Luxuries tend to use a lot of advertising relative to their sales, and not just because they have the profit margins to allow it.
There is the view that fashion, cosmetic, and spirit brands advertise to build their “image”, their cool, their mystique. And this is partly true, symbolic consumption brands (ie when we buy them it symbolises something about ourselves to others) benefit from advertising telling other people what they mean. There is no point in buying X to look cool if no one else knows X is cool.
Some brands have managed to build “image” without advertising, but they usually end up running large advertising or publicity campaigns – it’s all very well being known by an “in crowd” but if you want to grow you need to reach more people.
And the advertising industry (and textbooks) tends to overplay this “image” reason for advertising. For competition between brands it matters little; competitive brands Prada, Armani, Versace are all cool (we all know what they mean) so now they advertise for other reasons.
Like all brands they largely advertise to build and refresh salience. To keep buyers thinking about them.
And even though luxuries are expensive they still need to reach a broad audience. Wealthy people may individually buy more, but there aren’t many wealthy people so (personal jets and luxury yachts aside) a huge volume of sales comes from everyday people occasionally buying your brand.
So media that only reaches wealthy people is of little advantage. And that’s why we all see a lot of advertising for cosmetics, perfume, scotch whisky, and fine wine.

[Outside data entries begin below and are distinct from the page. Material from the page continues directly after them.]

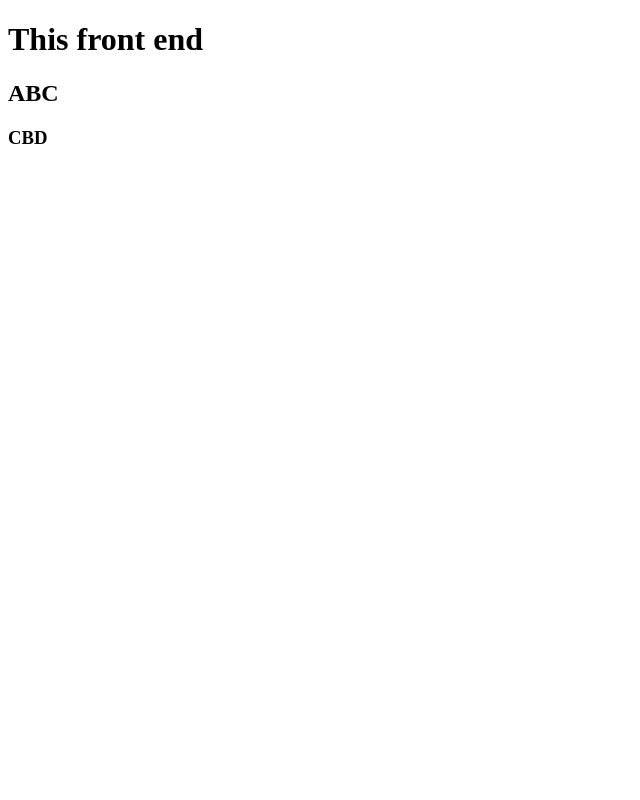
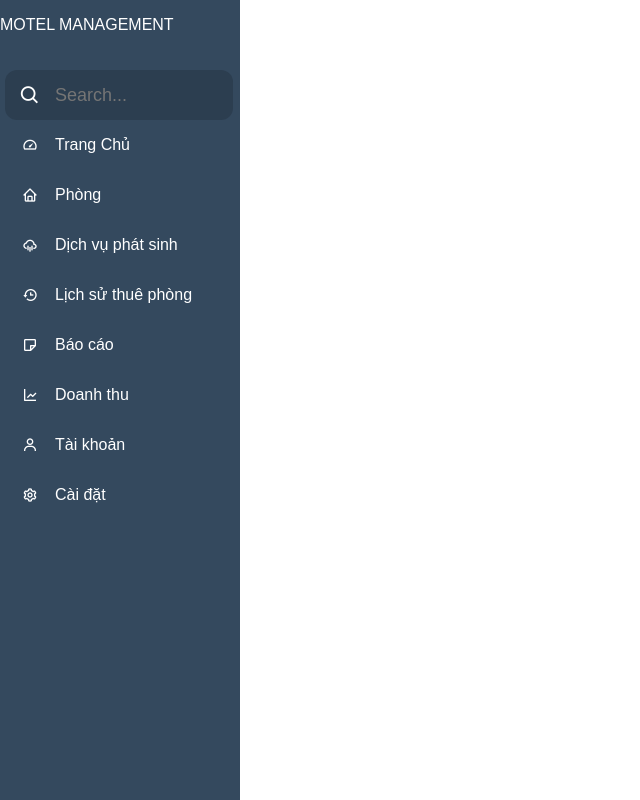
Before and after one commit to tuan2502/hostel-management, a plain HTML site: page index.html in a window 1280 px wide. Shown: the whole page, without its empty margins (0-640 px from the left). Drawn offline with nearby package versions, Linux system fonts and the light colour scheme.

Commit message:
third commit

```diff
--- /dev/null
+++ b/css/style.css
@@ -0,0 +1,86 @@
+* {
+    margin: 0;
+    padding: 0;
+    box-sizing: border-box;
+    font-family: "Poppins" , sans-serif;
+}
+
+body {
+    position: relative;
+    min-height: 100vh;
+    width: 100%;
+    overflow: hidden;
+}
+
+.sidebar {
+    position: fixed;
+    top: 0;
+    left: 0;
+    height: 100%;
+    width: 240px;
+    background: #34495e;
+}
+
+.sidebar .logo-context .logo {
+    color: #fff;
+    display: flex;
+    height: 50px;
+    width: 100%;
+    align-items: center;
+}
+
+.sidebar ul {
+    margin-top: 20px;
+}
+
+.sidebar ul li {
+    position: relative;
+    height: 50px;
+    width: 100%;
+    margin: 0 5px;
+    list-style-type: none;
+    line-height: 50px;
+}
+
+.sidebar ul li input {
+    position: absolute;
+    height: 100%;
+    width: 95%;
+    left: 0;
+    top: 0;
+    border-radius: 12px;
+    outline: none;
+    border: none;
+    background-color: #2c3e50;
+    padding-left: 50px;
+    font-size: 18px;
+    color: #fff;
+}
+
+.sidebar ul li .bx-search {
+    position: absolute;
+    z-index: 99;
+    color: #fff;
+    font-size: 22px;
+}
+
+.sidebar ul li a {
+    color: #fff;
+    display: flex;
+    align-items: center;
+    text-decoration: none;
+    transition: all 0.4s ease;
+    border-radius: 5px;
+}
+
+.sidebar ul li a:hover {
+    color: #34495e;
+    background-color: #fff;
+}
+.sidebar ul li i {
+    height: 50px;
+    min-width: 50px;
+    border-radius: 12px;
+    line-height: 50px;
+    text-align: center;
+}
--- a/index.html
+++ b/index.html
@@ -4,11 +4,83 @@
     <meta charset="UTF-8">
     <meta http-equiv="X-UA-Compatible" content="IE=edge">
     <meta name="viewport" content="width=device-width, initial-scale=1.0">
-    <title>Document</title>
+    <!--CSS-->
+    <link rel="stylesheet" href="css/style.css">
+    <!-- Bootstrap CSS -->
+    <link rel="stylesheet" href="node_modules/bootstrap/dist/css/bootstrap.min.css">
+    <!--Boxicons-->
+    <link href='https://unpkg.com/boxicons@2.1.2/css/boxicons.min.css' rel='stylesheet'>
+    <title>Motal Management</title>
+
 </head>
 <body>
-    <h1>This front end</h1>
-    <h2>ABC</h2>
-    <h3>CBD</h3>
+
+    <div class="sidebar">
+        <div class="logo-context">
+            <div class="logo">
+                <div class="logo_name">MOTEL MANAGEMENT</div>
+            </div>
+        </div>
+        <ul class="nav_list">
+            <li>
+                <i class='bx bx-search'></i>
+                <input type="text" placeholder="Search...">
+            </li>
+            <li>
+                <a href="#">
+                    <i class='bx bx-tachometer' ></i>
+                    <span class="links_name">Trang Chủ</span>
+                </a>
+            </li>
+            <li>
+                <a href="#">
+                    <i class='bx bx-home' ></i>
+                    <span class="links_name">Phòng</span>
+                </a>
+            </li>
+            <li>
+                <a href="#">
+                    <i class='bx bx-cloud-rain' ></i>
+                    <span class="links_name">Dịch vụ phát sinh</span>
+                </a>
+            </li>
+            <li>
+                <a href="#">
+                    <i class='bx bx-history' ></i>
+                    <span class="links_name">Lịch sử thuê phòng</span>
+                </a>
+            </li>
+            <li>
+                <a href="#">
+                    <i class='bx bx-note' ></i>
+                    <span class="links_name">Báo cáo</span>
+                </a>
+            </li>
+            <li>
+                <a href="#">
+                    <i class='bx bx-line-chart' ></i>
+                    <span class="links_name">Doanh thu</span>
+                </a>
+            </li>
+            <li>
+                <a href="#">
+                    <i class='bx bx-user' ></i>
+                    <span class="links_name">Tài khoản</span>
+                </a>
+            </li>
+            <li>
+                <a href="#">
+                    <i class='bx bx-cog' ></i>
+                    <span class="links_name">Cài đặt</span>
+                </a>
+            </li>
+        </ul>
+    </div>
+
+    <!-- jQuery first, then Popper.js, then Bootstrap JS. -->
+    <script src="node_modules/jquery/dist/jquery.slim.min.js"></script>
+    <script src="node_modules/popper.js/dist/umd/popper.min.js"></script>
+    <script src="node_modules/bootstrap/dist/js/bootstrap.min.js"></script>
+
 </body>
 </html>
```
Also changed, not shown: js/script.js (added).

Fortunately for us consumers these ads are a lot nicer to look at than the average ad.